WHAT THE EXERCISE ASKS
Reproduce the data below word for word.
((
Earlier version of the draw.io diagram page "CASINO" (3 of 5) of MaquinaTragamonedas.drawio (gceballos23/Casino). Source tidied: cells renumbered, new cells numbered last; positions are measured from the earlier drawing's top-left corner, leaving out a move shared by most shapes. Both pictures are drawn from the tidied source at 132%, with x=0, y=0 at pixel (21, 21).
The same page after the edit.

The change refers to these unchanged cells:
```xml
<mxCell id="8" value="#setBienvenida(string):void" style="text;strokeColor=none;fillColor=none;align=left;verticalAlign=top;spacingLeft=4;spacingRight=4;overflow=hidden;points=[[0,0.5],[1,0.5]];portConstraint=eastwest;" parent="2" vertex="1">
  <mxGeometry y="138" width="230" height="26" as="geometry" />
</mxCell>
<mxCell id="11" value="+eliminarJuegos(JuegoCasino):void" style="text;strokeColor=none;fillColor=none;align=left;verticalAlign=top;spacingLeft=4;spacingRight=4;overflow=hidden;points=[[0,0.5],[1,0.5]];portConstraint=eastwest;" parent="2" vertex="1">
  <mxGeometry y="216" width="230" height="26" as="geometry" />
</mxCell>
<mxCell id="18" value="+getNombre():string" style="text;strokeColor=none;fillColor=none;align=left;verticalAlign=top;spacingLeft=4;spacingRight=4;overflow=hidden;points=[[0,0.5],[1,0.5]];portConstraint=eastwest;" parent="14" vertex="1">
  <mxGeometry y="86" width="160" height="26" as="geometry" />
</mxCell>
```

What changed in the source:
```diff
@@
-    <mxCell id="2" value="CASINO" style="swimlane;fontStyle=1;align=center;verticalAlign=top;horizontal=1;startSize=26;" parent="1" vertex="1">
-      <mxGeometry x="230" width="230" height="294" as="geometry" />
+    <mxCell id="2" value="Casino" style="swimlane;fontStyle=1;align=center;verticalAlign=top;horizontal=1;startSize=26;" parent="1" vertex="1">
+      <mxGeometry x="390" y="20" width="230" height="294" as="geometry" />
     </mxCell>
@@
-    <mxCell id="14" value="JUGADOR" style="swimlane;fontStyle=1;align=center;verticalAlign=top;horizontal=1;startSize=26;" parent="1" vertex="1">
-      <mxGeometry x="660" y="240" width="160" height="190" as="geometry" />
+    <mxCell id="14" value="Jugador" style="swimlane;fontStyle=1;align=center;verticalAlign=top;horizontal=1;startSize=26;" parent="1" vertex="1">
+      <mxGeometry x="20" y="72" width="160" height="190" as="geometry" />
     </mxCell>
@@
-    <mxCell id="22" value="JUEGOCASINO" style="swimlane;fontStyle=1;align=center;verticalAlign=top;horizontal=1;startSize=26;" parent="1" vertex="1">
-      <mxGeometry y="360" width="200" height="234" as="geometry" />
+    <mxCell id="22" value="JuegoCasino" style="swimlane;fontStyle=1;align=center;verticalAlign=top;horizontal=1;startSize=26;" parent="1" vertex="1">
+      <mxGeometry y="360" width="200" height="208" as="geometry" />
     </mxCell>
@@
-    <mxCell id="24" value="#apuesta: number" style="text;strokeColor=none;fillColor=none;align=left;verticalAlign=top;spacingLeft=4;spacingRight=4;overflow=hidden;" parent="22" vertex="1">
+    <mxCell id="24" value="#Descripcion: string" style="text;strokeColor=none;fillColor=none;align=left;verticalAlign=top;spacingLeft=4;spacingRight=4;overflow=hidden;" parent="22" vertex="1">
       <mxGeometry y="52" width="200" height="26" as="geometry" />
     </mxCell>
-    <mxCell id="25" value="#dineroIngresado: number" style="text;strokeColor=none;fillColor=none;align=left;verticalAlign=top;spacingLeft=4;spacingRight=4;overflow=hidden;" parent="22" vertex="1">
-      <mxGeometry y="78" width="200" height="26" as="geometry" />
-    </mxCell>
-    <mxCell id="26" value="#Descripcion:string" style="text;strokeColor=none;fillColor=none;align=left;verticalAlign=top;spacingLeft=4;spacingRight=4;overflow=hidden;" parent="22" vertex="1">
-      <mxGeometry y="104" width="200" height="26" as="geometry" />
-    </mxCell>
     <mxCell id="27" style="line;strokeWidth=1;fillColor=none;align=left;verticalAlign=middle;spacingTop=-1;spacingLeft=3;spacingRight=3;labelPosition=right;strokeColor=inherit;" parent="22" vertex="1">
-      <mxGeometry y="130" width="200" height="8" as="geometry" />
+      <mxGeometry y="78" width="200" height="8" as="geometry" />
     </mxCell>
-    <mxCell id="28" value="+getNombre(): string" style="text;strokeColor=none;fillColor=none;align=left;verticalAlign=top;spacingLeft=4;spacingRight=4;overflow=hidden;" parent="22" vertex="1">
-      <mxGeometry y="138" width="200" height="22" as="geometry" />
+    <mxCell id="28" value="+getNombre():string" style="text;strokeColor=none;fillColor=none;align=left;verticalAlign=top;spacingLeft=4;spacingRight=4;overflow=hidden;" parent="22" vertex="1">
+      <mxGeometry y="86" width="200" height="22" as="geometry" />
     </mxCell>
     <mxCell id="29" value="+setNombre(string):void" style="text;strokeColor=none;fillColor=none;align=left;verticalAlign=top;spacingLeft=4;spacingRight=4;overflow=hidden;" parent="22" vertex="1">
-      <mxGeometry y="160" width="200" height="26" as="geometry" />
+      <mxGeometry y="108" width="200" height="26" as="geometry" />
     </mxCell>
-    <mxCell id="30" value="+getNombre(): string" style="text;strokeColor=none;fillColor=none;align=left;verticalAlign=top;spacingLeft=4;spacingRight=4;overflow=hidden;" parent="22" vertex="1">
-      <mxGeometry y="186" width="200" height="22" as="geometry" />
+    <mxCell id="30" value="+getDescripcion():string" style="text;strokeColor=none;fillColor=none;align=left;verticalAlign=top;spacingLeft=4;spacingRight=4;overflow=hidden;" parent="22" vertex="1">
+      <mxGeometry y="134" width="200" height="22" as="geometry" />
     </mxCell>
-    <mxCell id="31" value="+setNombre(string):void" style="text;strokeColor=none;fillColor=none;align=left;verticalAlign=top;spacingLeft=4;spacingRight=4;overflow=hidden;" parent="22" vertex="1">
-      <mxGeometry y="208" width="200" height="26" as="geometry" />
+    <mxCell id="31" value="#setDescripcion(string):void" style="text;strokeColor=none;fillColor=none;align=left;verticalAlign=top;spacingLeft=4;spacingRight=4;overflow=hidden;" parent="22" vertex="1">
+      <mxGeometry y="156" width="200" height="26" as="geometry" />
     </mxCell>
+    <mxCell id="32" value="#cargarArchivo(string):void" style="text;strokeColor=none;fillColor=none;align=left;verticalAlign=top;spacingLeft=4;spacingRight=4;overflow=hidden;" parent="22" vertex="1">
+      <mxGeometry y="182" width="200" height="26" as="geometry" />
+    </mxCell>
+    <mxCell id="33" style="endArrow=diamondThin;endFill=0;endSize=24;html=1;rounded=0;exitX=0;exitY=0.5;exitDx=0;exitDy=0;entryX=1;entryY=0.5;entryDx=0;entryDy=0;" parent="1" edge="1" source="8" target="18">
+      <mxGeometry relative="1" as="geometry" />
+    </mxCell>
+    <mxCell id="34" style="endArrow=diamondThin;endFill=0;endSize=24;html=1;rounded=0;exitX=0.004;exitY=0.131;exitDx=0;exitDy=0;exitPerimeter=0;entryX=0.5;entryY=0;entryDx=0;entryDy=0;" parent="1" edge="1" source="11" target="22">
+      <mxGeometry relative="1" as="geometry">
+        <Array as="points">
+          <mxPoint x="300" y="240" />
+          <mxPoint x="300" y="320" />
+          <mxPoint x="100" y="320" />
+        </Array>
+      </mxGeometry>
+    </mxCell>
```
))
OUTPUT BELOW
Earlier version of the draw.io diagram page "CASINO" (3 of 5) of MaquinaTragamonedas.drawio (gceballos23/Casino). Source tidied: cells renumbered, new cells numbered last; positions are measured from the earlier drawing's top-left corner, leaving out a move shared by most shapes. Both pictures are drawn from the tidied source at 132%, with x=0, y=0 at pixel (21, 21).
The same page after the edit.

The change refers to these unchanged cells:
```xml
<mxCell id="8" value="#setBienvenida(string):void" style="text;strokeColor=none;fillColor=none;align=left;verticalAlign=top;spacingLeft=4;spacingRight=4;overflow=hidden;points=[[0,0.5],[1,0.5]];portConstraint=eastwest;" parent="2" vertex="1">
  <mxGeometry y="138" width="230" height="26" as="geometry" />
</mxCell>
<mxCell id="11" value="+eliminarJuegos(JuegoCasino):void" style="text;strokeColor=none;fillColor=none;align=left;verticalAlign=top;spacingLeft=4;spacingRight=4;overflow=hidden;points=[[0,0.5],[1,0.5]];portConstraint=eastwest;" parent="2" vertex="1">
  <mxGeometry y="216" width="230" height="26" as="geometry" />
</mxCell>
<mxCell id="18" value="+getNombre():string" style="text;strokeColor=none;fillColor=none;align=left;verticalAlign=top;spacingLeft=4;spacingRight=4;overflow=hidden;points=[[0,0.5],[1,0.5]];portConstraint=eastwest;" parent="14" vertex="1">
  <mxGeometry y="86" width="160" height="26" as="geometry" />
</mxCell>
```

What changed in the source:
```diff
@@
-    <mxCell id="2" value="CASINO" style="swimlane;fontStyle=1;align=center;verticalAlign=top;horizontal=1;startSize=26;" parent="1" vertex="1">
-      <mxGeometry x="230" width="230" height="294" as="geometry" />
+    <mxCell id="2" value="Casino" style="swimlane;fontStyle=1;align=center;verticalAlign=top;horizontal=1;startSize=26;" parent="1" vertex="1">
+      <mxGeometry x="390" y="20" width="230" height="294" as="geometry" />
     </mxCell>
@@
-    <mxCell id="14" value="JUGADOR" style="swimlane;fontStyle=1;align=center;verticalAlign=top;horizontal=1;startSize=26;" parent="1" vertex="1">
-      <mxGeometry x="660" y="240" width="160" height="190" as="geometry" />
+    <mxCell id="14" value="Jugador" style="swimlane;fontStyle=1;align=center;verticalAlign=top;horizontal=1;startSize=26;" parent="1" vertex="1">
+      <mxGeometry x="20" y="72" width="160" height="190" as="geometry" />
     </mxCell>
@@
-    <mxCell id="22" value="JUEGOCASINO" style="swimlane;fontStyle=1;align=center;verticalAlign=top;horizontal=1;startSize=26;" parent="1" vertex="1">
-      <mxGeometry y="360" width="200" height="234" as="geometry" />
+    <mxCell id="22" value="JuegoCasino" style="swimlane;fontStyle=1;align=center;verticalAlign=top;horizontal=1;startSize=26;" parent="1" vertex="1">
+      <mxGeometry y="360" width="200" height="208" as="geometry" />
     </mxCell>
@@
-    <mxCell id="24" value="#apuesta: number" style="text;strokeColor=none;fillColor=none;align=left;verticalAlign=top;spacingLeft=4;spacingRight=4;overflow=hidden;" parent="22" vertex="1">
+    <mxCell id="24" value="#Descripcion: string" style="text;strokeColor=none;fillColor=none;align=left;verticalAlign=top;spacingLeft=4;spacingRight=4;overflow=hidden;" parent="22" vertex="1">
       <mxGeometry y="52" width="200" height="26" as="geometry" />
     </mxCell>
-    <mxCell id="25" value="#dineroIngresado: number" style="text;strokeColor=none;fillColor=none;align=left;verticalAlign=top;spacingLeft=4;spacingRight=4;overflow=hidden;" parent="22" vertex="1">
-      <mxGeometry y="78" width="200" height="26" as="geometry" />
-    </mxCell>
-    <mxCell id="26" value="#Descripcion:string" style="text;strokeColor=none;fillColor=none;align=left;verticalAlign=top;spacingLeft=4;spacingRight=4;overflow=hidden;" parent="22" vertex="1">
-      <mxGeometry y="104" width="200" height="26" as="geometry" />
-    </mxCell>
     <mxCell id="27" style="line;strokeWidth=1;fillColor=none;align=left;verticalAlign=middle;spacingTop=-1;spacingLeft=3;spacingRight=3;labelPosition=right;strokeColor=inherit;" parent="22" vertex="1">
-      <mxGeometry y="130" width="200" height="8" as="geometry" />
+      <mxGeometry y="78" width="200" height="8" as="geometry" />
     </mxCell>
-    <mxCell id="28" value="+getNombre(): string" style="text;strokeColor=none;fillColor=none;align=left;verticalAlign=top;spacingLeft=4;spacingRight=4;overflow=hidden;" parent="22" vertex="1">
-      <mxGeometry y="138" width="200" height="22" as="geometry" />
+    <mxCell id="28" value="+getNombre():string" style="text;strokeColor=none;fillColor=none;align=left;verticalAlign=top;spacingLeft=4;spacingRight=4;overflow=hidden;" parent="22" vertex="1">
+      <mxGeometry y="86" width="200" height="22" as="geometry" />
     </mxCell>
     <mxCell id="29" value="+setNombre(string):void" style="text;strokeColor=none;fillColor=none;align=left;verticalAlign=top;spacingLeft=4;spacingRight=4;overflow=hidden;" parent="22" vertex="1">
-      <mxGeometry y="160" width="200" height="26" as="geometry" />
+      <mxGeometry y="108" width="200" height="26" as="geometry" />
     </mxCell>
-    <mxCell id="30" value="+getNombre(): string" style="text;strokeColor=none;fillColor=none;align=left;verticalAlign=top;spacingLeft=4;spacingRight=4;overflow=hidden;" parent="22" vertex="1">
-      <mxGeometry y="186" width="200" height="22" as="geometry" />
+    <mxCell id="30" value="+getDescripcion():string" style="text;strokeColor=none;fillColor=none;align=left;verticalAlign=top;spacingLeft=4;spacingRight=4;overflow=hidden;" parent="22" vertex="1">
+      <mxGeometry y="134" width="200" height="22" as="geometry" />
     </mxCell>
-    <mxCell id="31" value="+setNombre(string):void" style="text;strokeColor=none;fillColor=none;align=left;verticalAlign=top;spacingLeft=4;spacingRight=4;overflow=hidden;" parent="22" vertex="1">
-      <mxGeometry y="208" width="200" height="26" as="geometry" />
+    <mxCell id="31" value="#setDescripcion(string):void" style="text;strokeColor=none;fillColor=none;align=left;verticalAlign=top;spacingLeft=4;spacingRight=4;overflow=hidden;" parent="22" vertex="1">
+      <mxGeometry y="156" width="200" height="26" as="geometry" />
     </mxCell>
+    <mxCell id="32" value="#cargarArchivo(string):void" style="text;strokeColor=none;fillColor=none;align=left;verticalAlign=top;spacingLeft=4;spacingRight=4;overflow=hidden;" parent="22" vertex="1">
+      <mxGeometry y="182" width="200" height="26" as="geometry" />
+    </mxCell>
+    <mxCell id="33" style="endArrow=diamondThin;endFill=0;endSize=24;html=1;rounded=0;exitX=0;exitY=0.5;exitDx=0;exitDy=0;entryX=1;entryY=0.5;entryDx=0;entryDy=0;" parent="1" edge="1" source="8" target="18">
+      <mxGeometry relative="1" as="geometry" />
+    </mxCell>
+    <mxCell id="34" style="endArrow=diamondThin;endFill=0;endSize=24;html=1;rounded=0;exitX=0.004;exitY=0.131;exitDx=0;exitDy=0;exitPerimeter=0;entryX=0.5;entryY=0;entryDx=0;entryDy=0;" parent="1" edge="1" source="11" target="22">
+      <mxGeometry relative="1" as="geometry">
+        <Array as="points">
+          <mxPoint x="300" y="240" />
+          <mxPoint x="300" y="320" />
+          <mxPoint x="100" y="320" />
+        </Array>
+      </mxGeometry>
+    </mxCell>
```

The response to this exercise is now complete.